Information shown:
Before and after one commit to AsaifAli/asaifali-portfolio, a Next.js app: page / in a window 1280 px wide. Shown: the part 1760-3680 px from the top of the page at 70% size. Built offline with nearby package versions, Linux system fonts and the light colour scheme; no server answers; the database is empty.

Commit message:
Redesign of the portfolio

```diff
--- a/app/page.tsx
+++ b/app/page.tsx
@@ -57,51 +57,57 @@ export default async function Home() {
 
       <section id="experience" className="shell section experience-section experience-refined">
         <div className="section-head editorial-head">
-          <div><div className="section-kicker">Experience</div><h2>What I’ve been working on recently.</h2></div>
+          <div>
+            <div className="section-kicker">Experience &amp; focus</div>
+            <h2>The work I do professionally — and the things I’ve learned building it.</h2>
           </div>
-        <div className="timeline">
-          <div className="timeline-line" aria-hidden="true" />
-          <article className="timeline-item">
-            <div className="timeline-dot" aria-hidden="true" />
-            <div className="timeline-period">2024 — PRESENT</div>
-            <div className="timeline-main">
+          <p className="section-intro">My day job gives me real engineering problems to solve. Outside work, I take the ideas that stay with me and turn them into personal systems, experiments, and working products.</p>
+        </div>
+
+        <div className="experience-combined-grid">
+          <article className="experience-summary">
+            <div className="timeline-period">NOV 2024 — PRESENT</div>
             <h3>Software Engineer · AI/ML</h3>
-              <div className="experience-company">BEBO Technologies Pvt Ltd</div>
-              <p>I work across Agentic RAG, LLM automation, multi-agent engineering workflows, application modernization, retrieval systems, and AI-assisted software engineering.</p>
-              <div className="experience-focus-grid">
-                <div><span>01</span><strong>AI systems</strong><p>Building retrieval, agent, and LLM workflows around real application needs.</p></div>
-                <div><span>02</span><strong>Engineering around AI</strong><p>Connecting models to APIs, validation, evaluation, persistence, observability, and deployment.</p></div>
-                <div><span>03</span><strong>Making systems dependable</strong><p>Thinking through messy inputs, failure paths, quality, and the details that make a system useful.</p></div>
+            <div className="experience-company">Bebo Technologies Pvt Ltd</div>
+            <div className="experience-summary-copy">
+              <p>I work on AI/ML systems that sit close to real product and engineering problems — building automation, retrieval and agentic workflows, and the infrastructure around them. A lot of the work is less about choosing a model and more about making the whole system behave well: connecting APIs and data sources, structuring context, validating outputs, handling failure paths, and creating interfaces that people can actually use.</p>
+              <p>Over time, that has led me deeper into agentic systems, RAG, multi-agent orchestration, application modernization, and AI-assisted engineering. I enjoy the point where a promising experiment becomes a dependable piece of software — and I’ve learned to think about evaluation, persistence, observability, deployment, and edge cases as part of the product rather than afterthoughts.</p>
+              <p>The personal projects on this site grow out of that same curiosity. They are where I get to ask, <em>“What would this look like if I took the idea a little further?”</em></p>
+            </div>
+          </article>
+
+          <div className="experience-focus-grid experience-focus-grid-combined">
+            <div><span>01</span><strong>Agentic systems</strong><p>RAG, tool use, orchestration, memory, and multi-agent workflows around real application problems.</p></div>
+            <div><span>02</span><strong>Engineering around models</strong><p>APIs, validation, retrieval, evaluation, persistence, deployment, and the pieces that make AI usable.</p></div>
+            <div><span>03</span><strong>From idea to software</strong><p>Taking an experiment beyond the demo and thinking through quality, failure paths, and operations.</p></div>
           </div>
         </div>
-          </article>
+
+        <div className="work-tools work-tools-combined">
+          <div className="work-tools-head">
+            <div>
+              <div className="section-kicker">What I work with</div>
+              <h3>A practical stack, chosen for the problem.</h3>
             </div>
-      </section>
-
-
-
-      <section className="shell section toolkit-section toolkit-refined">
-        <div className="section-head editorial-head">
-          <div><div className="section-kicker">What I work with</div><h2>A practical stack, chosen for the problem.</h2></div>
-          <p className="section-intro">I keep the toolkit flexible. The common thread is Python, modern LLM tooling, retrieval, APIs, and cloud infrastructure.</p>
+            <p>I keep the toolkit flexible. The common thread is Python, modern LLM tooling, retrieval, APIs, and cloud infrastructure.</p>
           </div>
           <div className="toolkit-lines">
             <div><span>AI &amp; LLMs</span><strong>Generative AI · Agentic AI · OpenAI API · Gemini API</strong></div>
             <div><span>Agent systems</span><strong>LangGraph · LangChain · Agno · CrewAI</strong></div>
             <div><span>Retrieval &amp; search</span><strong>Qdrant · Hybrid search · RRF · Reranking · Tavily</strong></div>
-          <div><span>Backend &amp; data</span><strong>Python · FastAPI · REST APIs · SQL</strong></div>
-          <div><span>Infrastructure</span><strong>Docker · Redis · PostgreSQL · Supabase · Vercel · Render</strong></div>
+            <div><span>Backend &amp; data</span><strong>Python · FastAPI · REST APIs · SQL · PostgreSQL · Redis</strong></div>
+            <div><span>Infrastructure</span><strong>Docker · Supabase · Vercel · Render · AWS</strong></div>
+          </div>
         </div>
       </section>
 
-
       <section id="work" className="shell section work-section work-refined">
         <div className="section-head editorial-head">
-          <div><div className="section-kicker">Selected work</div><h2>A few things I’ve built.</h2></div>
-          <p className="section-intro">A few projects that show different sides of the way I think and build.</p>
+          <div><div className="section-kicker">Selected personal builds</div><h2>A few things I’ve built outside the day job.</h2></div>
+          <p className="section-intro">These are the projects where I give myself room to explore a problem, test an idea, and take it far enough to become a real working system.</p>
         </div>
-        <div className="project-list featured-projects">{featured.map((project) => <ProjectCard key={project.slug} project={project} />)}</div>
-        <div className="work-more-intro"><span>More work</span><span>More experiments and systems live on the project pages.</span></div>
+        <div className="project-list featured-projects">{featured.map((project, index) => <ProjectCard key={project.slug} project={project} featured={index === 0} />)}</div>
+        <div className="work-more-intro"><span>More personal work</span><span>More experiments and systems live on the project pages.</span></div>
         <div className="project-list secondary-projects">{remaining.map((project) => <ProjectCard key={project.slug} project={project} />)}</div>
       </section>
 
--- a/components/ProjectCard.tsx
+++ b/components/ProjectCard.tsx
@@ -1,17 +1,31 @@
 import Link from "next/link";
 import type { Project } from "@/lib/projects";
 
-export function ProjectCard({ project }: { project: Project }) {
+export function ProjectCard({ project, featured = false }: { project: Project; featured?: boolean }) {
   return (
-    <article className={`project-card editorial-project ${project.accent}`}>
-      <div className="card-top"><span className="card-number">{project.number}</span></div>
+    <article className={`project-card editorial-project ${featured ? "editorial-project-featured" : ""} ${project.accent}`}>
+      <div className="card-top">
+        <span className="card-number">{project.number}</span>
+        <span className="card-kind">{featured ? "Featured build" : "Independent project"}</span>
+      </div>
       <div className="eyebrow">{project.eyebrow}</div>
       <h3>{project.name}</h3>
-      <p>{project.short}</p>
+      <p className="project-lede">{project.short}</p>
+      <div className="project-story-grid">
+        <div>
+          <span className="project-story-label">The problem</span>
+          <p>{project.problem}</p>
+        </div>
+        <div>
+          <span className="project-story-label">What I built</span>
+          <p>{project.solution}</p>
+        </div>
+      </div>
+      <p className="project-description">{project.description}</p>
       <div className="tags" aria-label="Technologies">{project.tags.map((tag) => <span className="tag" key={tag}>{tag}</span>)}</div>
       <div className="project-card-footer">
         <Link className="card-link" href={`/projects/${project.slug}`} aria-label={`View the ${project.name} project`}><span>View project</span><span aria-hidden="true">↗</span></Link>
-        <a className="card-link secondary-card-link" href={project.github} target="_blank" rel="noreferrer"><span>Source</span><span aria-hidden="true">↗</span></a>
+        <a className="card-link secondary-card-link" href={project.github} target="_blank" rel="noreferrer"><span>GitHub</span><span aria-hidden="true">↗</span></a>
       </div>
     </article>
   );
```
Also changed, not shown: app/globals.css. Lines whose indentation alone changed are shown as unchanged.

Brief: The word "head" occurs on certain lines of the material; count those lines and respond with the number only.

Reply to the exercise: 4